The Payor Communications Guidance provides input into manufacturer, packer and distributor (Firms) communication of health care economic information (HCEI) regarding prescription drugs and medical devices (Products) to payors, formulary committees, and similar entities (Payors). The Payor Communications Guidance also addresses common questions related to the dissemination of information to Payors regarding Products not yet approved or cleared for any use by the FDA and unapproved uses of approved/cleared medical products. HCEI is defined as “any analysis (including the clinical data, inputs, clinical or other assumptions, methods, results, and other components underlying or comprising the analysis) that identifies, measures, or describes the economic consequences, which may be based on the separate or aggregated clinical consequences of the represented health outcomes, of the use of a drug. Such analysis may be comparative to the use of another drug, to another health care intervention, or to no intervention.”
The Medical Products Communications Guidance provides information regarding how FDA evaluates Product communications by Firms that include information not contained in, but consistent with, the FDA-required labeling for an approved or cleared Product. Among other things, the Medical Products Communications Guidance provides examples of communications that are not consistent with the Product labeling, such as communications that include information related to (i) a different indication than the indications in the Product’s FDA-required labeling; (ii) a patient population not related to the approved patient population provided in the FDA-required labeling; (iii) limitations or directions for handling, preparing, and/or using the Product that are different from those provided in the FDA-required labeling; and (iv) dosage or use regimen, route of administration, or strength(s) that are different from those provided in the FDA-required labeling. Communications that increase the potential for patient harm relative to the information reflected in the FDA-required labeling or where the FDA-required labeling does not provide adequate directions for use to enable a Product to be used safely and effectively under the conditions suggested in the Product communication also are considered by the FDA as inconsistent with the product’s labeling.
The FDA press release announcing the availability of these guidances referenced the Secretary of Health and Human Services (HHS) Alex Azar’s goal of “linking payments for drugs to their value and committed to removing regulatory obstacles to value-based purchasing by payors”, as set forth in the HHS blueprint released last month, and stated that it “can help nurture this change by providing clear guidance to pharmaceutical companies about open, responsible communication with payors, formulary committees and others.” The FDA further stated that it the “ultimate goal is to help facilitate a market that is more competitive” and benefits patients.
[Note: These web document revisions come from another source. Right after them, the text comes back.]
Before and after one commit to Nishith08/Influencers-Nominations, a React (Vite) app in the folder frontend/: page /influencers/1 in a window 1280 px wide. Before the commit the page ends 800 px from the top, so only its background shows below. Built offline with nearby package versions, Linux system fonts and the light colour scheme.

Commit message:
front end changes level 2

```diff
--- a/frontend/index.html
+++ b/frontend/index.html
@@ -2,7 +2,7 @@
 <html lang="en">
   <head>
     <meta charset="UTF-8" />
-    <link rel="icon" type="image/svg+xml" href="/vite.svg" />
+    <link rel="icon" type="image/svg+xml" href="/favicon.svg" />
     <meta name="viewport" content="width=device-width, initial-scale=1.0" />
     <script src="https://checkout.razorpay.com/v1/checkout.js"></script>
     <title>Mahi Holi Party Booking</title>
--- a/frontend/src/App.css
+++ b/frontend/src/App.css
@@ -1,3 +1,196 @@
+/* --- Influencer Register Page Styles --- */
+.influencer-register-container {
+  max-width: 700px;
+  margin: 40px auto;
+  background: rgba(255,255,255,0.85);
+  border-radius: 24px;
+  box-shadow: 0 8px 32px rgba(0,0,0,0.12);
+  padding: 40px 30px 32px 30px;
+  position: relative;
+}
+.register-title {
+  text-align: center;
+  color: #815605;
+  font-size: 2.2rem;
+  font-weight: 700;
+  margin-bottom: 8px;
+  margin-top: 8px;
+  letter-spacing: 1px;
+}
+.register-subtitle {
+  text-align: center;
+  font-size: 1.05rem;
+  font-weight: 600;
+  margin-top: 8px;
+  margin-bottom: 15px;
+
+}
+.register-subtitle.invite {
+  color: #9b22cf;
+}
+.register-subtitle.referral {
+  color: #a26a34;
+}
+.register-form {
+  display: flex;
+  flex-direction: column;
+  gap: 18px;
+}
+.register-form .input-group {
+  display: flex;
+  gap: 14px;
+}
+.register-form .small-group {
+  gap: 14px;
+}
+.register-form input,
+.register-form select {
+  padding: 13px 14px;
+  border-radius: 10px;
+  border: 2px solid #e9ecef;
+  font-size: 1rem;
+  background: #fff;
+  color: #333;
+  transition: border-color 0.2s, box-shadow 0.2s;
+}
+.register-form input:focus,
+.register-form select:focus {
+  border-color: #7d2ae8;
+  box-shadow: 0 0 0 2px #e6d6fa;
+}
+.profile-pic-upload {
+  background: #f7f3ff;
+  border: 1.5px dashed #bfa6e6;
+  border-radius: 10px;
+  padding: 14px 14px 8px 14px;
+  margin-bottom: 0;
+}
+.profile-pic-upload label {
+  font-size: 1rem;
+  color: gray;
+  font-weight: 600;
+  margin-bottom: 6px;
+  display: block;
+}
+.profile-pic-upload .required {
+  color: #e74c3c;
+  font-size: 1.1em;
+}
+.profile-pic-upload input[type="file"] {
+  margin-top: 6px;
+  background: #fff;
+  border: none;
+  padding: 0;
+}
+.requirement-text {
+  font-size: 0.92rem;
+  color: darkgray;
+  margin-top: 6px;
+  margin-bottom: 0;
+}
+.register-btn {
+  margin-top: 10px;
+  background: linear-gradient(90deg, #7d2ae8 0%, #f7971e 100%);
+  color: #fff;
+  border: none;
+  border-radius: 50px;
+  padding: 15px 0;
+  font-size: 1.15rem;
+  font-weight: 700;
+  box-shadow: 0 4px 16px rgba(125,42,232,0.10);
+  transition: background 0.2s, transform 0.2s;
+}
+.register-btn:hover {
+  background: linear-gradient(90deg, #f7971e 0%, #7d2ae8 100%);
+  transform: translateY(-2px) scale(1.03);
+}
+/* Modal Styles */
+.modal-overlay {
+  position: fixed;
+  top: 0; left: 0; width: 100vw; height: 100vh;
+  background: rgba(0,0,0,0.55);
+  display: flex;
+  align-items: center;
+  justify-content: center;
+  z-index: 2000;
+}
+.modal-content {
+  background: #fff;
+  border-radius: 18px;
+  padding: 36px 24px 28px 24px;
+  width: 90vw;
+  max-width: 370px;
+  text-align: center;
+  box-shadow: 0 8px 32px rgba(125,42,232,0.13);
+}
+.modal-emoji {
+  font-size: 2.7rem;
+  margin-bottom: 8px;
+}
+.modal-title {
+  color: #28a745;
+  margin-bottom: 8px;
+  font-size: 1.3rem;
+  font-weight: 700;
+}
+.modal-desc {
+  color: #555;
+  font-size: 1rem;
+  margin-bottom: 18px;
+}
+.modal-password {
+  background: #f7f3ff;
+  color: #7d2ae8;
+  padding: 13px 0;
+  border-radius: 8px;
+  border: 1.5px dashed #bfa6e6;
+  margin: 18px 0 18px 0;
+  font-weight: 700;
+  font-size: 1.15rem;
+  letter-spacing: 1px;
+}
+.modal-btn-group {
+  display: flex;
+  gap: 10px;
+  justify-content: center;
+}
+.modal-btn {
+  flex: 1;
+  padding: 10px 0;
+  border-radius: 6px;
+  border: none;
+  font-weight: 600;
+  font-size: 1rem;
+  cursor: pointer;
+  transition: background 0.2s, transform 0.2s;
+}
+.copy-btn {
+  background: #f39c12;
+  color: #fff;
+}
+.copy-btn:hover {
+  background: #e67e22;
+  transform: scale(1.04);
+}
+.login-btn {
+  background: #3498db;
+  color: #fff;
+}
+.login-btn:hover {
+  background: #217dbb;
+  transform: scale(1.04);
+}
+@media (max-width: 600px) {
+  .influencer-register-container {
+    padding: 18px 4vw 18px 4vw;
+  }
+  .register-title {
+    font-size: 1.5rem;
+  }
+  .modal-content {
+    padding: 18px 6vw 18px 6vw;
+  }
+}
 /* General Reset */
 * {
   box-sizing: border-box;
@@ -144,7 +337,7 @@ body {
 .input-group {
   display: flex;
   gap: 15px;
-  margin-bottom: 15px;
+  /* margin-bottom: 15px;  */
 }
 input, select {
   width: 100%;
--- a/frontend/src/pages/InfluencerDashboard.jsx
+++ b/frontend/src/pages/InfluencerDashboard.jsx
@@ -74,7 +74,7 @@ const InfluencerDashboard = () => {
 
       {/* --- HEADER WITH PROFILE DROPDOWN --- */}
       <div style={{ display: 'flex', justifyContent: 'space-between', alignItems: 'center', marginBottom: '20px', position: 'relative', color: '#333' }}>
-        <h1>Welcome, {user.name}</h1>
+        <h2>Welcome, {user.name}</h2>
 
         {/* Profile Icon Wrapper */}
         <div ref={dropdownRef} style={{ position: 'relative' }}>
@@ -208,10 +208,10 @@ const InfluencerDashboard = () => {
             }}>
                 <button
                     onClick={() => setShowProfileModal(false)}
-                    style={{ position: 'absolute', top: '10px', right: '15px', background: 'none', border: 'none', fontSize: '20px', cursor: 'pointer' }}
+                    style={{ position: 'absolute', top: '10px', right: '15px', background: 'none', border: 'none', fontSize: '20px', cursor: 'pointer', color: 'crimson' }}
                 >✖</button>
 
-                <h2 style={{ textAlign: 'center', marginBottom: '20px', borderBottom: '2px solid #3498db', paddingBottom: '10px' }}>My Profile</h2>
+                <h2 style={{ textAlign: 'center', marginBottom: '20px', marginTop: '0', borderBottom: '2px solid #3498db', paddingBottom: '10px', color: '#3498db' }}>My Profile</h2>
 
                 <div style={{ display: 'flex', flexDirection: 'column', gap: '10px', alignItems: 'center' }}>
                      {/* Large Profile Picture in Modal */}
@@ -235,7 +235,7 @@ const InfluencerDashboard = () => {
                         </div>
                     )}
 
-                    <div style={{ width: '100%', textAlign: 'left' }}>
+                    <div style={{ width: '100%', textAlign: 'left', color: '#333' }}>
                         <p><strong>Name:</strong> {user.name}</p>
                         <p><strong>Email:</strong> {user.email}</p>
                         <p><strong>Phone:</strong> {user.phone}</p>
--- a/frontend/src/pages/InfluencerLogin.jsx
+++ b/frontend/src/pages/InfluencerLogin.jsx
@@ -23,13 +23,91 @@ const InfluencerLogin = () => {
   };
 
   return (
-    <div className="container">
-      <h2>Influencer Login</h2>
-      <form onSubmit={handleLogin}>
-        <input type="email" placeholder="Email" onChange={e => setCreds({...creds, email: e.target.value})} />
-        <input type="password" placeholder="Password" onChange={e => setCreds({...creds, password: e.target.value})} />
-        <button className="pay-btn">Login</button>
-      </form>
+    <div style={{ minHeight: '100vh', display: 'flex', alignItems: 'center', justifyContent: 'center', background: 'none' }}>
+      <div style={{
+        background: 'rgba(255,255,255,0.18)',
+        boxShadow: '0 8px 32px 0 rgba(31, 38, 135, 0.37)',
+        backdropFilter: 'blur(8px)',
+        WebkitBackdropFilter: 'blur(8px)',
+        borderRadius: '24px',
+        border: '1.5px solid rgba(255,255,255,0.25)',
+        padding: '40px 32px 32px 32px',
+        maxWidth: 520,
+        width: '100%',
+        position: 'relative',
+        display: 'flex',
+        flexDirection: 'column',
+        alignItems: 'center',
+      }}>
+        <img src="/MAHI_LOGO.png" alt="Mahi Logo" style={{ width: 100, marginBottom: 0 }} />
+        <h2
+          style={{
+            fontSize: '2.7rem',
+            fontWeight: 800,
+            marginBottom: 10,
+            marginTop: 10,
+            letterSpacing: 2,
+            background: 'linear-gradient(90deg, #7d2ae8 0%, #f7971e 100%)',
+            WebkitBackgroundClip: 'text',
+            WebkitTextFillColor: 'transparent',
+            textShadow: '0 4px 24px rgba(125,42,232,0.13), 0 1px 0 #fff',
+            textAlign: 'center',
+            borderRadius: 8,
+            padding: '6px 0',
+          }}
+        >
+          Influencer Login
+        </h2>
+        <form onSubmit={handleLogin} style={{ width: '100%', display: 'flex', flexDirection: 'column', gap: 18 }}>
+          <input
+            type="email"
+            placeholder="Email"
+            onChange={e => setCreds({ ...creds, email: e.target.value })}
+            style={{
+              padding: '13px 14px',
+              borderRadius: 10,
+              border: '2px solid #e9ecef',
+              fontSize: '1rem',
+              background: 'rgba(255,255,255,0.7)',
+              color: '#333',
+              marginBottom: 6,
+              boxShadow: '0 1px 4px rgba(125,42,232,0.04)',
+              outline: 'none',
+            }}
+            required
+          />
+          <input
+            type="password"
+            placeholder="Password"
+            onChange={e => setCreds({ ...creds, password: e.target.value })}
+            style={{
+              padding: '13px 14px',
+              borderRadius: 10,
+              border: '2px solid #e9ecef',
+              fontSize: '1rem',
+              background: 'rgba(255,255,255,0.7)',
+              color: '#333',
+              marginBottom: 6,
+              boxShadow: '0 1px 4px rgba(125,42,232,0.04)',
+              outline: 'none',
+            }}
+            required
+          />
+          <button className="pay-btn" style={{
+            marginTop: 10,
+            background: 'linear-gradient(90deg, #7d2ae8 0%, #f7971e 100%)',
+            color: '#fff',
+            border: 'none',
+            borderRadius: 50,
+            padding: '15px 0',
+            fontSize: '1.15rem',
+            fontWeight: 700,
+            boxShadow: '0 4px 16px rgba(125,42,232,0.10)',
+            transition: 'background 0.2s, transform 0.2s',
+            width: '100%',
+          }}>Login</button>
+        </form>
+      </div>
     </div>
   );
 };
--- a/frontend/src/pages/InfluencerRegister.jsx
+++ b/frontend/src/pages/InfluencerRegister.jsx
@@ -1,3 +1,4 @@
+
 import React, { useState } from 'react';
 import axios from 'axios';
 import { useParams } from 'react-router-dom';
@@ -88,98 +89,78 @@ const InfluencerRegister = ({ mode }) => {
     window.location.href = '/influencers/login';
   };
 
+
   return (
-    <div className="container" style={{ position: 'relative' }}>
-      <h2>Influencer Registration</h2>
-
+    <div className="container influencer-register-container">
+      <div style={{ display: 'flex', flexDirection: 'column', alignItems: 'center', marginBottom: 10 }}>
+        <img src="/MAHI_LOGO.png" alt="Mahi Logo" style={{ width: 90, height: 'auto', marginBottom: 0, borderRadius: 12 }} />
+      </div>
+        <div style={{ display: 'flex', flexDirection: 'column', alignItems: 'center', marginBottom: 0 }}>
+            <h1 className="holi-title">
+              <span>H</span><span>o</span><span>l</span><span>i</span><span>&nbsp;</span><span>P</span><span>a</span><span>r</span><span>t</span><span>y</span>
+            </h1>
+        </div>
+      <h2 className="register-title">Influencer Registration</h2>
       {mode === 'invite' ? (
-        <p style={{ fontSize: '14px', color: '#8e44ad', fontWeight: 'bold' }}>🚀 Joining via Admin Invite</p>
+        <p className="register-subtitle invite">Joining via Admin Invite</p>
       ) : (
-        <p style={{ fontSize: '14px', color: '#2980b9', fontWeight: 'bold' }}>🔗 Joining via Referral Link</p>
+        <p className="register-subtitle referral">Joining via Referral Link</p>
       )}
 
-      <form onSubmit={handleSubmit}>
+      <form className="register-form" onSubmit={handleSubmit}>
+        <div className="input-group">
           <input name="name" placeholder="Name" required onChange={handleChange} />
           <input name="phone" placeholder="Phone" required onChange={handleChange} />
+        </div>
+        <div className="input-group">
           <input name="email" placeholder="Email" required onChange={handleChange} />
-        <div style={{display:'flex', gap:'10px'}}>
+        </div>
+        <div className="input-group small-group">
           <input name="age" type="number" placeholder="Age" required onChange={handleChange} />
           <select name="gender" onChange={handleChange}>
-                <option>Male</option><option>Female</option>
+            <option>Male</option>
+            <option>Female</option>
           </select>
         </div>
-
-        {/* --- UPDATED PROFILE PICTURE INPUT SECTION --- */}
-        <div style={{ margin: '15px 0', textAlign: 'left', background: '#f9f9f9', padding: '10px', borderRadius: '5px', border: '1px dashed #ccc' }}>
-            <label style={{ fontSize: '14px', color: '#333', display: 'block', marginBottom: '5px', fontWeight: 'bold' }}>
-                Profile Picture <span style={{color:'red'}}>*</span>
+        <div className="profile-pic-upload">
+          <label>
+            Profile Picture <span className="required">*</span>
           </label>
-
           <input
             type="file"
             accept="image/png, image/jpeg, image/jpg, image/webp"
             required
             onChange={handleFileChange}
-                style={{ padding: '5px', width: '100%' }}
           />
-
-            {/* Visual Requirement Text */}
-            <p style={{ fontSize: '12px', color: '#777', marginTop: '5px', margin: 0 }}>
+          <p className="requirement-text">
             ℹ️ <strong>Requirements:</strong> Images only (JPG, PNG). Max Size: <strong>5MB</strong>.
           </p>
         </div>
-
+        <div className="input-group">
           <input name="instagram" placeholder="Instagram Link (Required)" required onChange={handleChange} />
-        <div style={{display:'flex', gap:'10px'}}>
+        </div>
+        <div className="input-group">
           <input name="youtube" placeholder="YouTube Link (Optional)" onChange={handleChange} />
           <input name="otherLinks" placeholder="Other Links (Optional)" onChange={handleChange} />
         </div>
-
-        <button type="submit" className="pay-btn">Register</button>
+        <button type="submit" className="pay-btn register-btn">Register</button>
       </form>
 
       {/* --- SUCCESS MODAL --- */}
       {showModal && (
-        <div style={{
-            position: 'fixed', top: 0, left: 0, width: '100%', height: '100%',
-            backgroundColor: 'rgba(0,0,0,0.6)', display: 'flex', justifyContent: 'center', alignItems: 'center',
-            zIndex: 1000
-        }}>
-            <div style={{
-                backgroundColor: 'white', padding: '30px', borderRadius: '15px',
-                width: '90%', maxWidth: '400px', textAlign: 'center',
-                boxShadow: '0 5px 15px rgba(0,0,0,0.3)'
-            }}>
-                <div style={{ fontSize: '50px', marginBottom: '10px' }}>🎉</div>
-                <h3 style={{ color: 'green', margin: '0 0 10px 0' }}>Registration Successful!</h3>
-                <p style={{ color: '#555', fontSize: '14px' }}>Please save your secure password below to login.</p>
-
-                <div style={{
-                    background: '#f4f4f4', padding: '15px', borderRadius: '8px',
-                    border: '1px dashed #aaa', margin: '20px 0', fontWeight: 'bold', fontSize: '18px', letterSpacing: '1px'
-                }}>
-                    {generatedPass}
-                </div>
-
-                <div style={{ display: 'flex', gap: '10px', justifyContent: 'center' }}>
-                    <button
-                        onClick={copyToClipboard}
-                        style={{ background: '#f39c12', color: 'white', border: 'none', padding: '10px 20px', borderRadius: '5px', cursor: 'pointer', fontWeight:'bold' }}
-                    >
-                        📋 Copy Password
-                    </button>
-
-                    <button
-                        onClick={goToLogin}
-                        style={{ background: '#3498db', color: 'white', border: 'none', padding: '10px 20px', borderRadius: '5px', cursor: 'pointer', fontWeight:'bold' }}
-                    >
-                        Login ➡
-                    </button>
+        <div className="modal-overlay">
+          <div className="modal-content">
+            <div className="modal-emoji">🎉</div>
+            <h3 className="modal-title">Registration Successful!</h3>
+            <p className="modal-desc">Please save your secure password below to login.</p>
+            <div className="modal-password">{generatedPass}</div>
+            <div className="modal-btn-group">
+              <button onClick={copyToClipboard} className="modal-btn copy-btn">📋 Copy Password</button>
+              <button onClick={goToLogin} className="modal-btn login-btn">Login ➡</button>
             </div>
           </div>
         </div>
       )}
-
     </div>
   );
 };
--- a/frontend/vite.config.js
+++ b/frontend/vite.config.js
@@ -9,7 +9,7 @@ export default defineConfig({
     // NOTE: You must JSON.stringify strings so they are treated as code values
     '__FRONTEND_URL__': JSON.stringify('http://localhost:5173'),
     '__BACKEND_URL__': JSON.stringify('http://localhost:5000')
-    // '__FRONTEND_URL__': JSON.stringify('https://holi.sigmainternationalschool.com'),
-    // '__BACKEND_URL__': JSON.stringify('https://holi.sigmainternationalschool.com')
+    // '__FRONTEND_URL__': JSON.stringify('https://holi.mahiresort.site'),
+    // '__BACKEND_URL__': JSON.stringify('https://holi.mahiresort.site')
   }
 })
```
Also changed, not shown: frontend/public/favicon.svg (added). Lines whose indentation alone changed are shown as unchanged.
Manufacturers should carefully evaluate these guidance documents and consider the implementation or revision of company policies, procedures, and practices that may be impacted. Manufactures also should consider employee training to address permissible and impermissible product communications.